- Born , Max
- (1882–1970) German physicistBorn was the son of an embryologist, a professor of anatomy at the University of Breslau (now Wrocław) in Poland. He was educated at the university in his native city of Breslau, and at the universities of Heidelberg, Zurich, and Göttingen, where he obtained his PhD in 1907. From 1909 until 1933 he taught at Göttingen, being appointed professor of physics in 1921. With the rise of Hitler he moved to Britain, and from 1936 served as professor of natural philosophy at the University of Edinburgh, returning to Germany on his retirement in 1953.Born's early work was on crystals, particularly the vibrations of atoms in crystal lattices. The Born–Haber cycle is a theoretical cycle of reactions and changes by which it is possible to calculate the lattice energy of ionic crystals. He is noted for his role in the development of the new quantum theory. Together with Pascual Jordan, he developed (1925) the matrix mechanics introduced by Werner Heisenberg.
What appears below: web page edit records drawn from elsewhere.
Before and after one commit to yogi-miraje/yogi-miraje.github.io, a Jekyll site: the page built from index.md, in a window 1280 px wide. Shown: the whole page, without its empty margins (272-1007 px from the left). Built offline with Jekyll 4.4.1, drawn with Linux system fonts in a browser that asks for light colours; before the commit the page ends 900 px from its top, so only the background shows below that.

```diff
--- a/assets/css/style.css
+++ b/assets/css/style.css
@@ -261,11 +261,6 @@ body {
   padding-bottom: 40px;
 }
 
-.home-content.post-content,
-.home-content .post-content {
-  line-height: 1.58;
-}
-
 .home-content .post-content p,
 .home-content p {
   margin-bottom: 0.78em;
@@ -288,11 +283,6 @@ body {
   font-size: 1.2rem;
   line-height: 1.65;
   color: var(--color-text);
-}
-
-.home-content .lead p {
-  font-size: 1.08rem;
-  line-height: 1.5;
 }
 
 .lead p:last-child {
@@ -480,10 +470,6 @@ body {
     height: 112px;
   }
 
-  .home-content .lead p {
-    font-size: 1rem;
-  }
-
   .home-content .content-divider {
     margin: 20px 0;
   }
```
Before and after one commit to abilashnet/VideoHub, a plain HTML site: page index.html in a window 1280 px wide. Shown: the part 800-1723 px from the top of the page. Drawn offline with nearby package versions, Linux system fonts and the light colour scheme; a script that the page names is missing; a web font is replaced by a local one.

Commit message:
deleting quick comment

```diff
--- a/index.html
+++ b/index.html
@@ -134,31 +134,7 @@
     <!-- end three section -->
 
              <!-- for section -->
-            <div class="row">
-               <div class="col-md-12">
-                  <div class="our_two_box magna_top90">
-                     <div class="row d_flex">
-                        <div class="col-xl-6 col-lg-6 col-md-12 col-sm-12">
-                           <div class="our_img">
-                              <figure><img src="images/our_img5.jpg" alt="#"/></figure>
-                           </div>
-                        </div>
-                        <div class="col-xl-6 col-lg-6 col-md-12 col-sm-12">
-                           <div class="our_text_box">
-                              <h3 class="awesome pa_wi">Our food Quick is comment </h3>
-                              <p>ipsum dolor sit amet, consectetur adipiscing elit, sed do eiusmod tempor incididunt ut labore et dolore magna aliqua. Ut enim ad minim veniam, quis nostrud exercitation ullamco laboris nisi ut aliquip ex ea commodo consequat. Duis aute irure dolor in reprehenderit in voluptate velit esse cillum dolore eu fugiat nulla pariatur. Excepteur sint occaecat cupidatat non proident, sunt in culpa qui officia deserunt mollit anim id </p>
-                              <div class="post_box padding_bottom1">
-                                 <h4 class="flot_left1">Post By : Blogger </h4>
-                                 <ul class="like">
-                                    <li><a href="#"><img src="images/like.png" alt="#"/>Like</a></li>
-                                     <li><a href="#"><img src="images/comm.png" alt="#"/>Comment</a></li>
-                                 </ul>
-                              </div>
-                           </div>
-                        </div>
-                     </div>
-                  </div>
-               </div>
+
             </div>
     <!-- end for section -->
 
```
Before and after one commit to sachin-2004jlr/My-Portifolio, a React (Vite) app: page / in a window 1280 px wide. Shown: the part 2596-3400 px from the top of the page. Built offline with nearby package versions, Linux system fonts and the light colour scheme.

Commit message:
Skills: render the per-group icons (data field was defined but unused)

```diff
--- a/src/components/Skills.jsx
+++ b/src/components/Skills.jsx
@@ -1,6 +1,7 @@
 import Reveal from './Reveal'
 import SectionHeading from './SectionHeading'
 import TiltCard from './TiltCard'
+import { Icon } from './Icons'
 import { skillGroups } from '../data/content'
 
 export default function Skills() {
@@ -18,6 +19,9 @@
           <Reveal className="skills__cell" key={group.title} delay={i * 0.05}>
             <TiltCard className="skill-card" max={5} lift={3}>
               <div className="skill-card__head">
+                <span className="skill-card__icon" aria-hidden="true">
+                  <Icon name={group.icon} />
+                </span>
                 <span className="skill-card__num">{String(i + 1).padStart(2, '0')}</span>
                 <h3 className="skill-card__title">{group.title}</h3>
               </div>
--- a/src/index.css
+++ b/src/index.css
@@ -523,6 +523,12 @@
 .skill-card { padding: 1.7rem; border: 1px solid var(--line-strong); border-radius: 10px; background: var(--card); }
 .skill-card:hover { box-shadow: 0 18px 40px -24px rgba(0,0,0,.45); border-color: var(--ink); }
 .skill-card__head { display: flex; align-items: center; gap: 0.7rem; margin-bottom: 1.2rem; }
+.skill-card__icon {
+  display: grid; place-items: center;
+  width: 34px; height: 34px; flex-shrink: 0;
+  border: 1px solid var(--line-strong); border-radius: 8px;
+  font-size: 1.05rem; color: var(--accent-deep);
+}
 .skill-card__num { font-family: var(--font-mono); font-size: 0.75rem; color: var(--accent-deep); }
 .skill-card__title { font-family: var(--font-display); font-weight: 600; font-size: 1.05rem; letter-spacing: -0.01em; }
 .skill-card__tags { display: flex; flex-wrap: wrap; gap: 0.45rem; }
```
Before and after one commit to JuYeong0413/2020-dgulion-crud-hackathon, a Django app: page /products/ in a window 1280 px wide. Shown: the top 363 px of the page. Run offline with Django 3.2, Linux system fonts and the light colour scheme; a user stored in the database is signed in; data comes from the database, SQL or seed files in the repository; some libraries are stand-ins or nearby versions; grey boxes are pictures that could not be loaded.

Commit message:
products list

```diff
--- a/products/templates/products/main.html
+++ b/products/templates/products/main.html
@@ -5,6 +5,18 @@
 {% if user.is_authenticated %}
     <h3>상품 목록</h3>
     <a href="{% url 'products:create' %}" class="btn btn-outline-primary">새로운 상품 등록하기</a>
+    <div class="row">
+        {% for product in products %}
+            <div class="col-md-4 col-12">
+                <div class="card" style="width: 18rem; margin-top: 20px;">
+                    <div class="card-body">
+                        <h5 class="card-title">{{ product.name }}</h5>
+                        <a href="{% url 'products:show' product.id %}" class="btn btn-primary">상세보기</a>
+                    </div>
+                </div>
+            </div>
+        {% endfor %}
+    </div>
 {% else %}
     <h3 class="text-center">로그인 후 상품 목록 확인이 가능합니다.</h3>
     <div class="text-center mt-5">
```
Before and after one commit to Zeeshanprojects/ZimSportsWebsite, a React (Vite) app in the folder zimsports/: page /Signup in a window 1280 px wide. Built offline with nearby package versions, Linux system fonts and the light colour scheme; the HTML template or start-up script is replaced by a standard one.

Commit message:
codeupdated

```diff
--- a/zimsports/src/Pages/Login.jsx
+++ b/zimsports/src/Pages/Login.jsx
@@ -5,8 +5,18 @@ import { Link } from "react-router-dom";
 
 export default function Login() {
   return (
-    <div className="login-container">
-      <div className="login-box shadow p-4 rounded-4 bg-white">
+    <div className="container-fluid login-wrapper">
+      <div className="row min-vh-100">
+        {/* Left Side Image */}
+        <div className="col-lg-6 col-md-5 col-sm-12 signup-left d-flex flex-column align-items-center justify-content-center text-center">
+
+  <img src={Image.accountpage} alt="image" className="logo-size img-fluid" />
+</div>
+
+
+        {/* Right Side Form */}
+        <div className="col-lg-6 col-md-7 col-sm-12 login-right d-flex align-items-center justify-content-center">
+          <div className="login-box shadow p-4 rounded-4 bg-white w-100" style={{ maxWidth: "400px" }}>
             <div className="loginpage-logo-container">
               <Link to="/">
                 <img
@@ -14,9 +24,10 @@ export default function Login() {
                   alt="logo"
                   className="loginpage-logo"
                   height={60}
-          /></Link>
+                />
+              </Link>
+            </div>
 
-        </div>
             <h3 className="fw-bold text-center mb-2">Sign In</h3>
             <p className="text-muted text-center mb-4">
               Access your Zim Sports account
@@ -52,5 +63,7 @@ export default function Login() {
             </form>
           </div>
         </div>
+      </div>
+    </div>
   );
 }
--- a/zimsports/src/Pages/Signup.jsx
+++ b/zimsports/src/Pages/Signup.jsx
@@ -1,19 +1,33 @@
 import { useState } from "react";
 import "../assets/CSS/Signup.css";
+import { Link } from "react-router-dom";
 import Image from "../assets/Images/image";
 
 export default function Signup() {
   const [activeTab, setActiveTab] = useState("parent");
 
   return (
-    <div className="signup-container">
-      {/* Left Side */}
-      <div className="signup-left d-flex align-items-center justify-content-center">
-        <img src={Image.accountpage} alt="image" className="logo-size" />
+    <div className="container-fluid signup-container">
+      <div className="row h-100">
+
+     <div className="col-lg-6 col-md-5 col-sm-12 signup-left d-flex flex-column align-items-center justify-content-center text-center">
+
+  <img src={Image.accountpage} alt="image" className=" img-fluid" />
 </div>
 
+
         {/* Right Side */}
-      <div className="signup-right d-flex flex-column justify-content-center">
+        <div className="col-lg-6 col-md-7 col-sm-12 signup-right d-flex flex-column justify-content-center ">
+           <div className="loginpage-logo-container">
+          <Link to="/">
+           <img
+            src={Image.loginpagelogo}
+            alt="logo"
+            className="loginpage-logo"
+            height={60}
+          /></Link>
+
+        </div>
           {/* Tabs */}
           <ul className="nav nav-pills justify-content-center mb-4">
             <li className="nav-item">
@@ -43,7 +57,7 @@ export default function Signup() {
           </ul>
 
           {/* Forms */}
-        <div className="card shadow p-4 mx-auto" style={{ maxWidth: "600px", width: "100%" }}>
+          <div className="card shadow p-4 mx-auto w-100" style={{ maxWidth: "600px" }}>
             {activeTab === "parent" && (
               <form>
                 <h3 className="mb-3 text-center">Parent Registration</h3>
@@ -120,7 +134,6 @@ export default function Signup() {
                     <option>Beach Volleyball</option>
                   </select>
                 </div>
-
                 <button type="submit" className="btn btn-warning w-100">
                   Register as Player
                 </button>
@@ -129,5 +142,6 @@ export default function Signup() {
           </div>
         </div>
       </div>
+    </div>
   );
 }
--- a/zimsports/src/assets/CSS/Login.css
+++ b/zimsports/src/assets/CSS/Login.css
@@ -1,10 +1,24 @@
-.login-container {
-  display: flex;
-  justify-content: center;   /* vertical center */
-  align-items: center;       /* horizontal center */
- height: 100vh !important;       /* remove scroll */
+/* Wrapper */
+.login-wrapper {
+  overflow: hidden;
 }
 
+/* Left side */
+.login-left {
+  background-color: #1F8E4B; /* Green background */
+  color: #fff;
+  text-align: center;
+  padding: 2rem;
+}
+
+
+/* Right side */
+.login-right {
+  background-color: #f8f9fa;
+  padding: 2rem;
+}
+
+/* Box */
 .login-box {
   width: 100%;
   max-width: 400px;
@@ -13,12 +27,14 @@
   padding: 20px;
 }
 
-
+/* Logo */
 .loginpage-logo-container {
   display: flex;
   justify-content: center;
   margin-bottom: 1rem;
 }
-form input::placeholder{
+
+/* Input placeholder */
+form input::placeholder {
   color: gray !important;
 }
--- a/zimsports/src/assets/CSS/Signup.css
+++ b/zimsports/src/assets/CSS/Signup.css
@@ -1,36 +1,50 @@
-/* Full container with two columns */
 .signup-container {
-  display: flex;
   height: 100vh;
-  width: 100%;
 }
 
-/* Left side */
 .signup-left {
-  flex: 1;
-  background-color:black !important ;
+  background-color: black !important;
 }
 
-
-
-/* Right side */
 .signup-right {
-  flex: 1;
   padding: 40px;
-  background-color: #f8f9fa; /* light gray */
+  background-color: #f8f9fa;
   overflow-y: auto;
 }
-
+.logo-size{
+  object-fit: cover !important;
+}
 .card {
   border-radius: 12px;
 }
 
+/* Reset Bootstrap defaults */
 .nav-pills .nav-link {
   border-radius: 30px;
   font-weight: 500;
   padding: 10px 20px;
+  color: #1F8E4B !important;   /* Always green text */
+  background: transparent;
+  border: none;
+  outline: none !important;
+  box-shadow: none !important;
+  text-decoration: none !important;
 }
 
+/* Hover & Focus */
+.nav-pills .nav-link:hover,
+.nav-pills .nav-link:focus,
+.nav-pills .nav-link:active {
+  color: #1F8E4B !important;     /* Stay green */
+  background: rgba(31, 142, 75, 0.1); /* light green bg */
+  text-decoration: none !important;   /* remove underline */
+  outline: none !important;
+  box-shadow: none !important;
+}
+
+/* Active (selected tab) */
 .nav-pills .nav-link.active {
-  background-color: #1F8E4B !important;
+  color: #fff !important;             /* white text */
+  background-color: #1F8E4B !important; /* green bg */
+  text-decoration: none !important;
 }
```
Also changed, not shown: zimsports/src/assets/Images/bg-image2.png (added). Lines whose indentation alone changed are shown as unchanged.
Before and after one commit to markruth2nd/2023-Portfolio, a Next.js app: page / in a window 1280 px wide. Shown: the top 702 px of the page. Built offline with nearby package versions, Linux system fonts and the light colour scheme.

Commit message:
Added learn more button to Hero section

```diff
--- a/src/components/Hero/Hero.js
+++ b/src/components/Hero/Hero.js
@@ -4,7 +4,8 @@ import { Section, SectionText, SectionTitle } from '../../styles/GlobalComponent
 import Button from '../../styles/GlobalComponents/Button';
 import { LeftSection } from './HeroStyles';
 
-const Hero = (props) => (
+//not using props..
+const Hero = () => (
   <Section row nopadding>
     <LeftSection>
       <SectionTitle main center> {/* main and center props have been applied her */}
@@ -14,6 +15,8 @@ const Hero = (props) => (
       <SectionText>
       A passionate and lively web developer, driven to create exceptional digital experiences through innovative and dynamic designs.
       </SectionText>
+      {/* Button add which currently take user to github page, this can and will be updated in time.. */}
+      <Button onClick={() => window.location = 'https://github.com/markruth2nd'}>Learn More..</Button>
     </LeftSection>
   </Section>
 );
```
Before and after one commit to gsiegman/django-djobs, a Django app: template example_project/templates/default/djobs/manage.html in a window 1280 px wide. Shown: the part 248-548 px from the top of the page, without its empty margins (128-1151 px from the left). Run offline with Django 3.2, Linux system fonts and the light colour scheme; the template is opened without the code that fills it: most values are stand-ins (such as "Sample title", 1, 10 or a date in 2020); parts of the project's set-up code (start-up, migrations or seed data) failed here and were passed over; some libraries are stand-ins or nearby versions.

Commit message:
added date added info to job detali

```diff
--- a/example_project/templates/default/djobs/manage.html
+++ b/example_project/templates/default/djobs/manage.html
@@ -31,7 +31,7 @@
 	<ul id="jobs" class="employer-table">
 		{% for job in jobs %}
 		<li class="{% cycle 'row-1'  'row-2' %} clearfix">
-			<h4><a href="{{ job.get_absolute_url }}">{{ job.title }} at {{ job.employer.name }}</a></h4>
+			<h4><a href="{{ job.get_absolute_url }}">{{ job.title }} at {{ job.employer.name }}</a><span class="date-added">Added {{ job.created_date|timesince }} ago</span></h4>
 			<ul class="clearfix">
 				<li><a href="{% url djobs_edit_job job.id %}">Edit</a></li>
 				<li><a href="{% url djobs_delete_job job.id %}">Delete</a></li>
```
He also showed how to interpret the theoretical results of Louis de Broglie and the experiments of such people as Clinton J. Davisson, which showed that particles have wavelike behavior.At the time, it was known that in some circumstances light, electrons, etc., behaved as waves whereas in others they acted like particles. (William Bragg once suggested using the corpuscular (particle) theory on Monday, Wednesday, and Friday, and the undulatory (wave) theory on Tuesday, Thursday, and Saturday.) Mathematical treatments could be used to predict behavior, but there was a problem in finding some accepted physical picture of how electrons, for instance, could act in this way. Erwin Schrödinger, who developed wave mechanics, interpreted particles as ‘wave packets’, but this was unsatisfactory because such packets would dissipate in time. Born's interpretation was that the particles exist but are ‘guided’ by a wave. At any point, the amplitude (actually the square of the amplitude) indicates the probability of finding a particle there.An essential part of this idea of electrons, atoms, etc., is that it depends on probability – there is no predetermined way in which absolute predictions can be made, as in classical physics. A similar result is embodied in the uncertainty principle of Werner Heisenberg. Einstein, amongst others, could never accept this and Born corresponded with him on the subject (the Born–Einstein letters were published in 1971).Born shared (with Walter Bothe) the 1954 Nobel Prize for physics. He is buried in Göttingen, where his tombstone displays his fundamental equation of matrix mechanics: pq – qp = h/2πi
Scientists. Academic. 2011.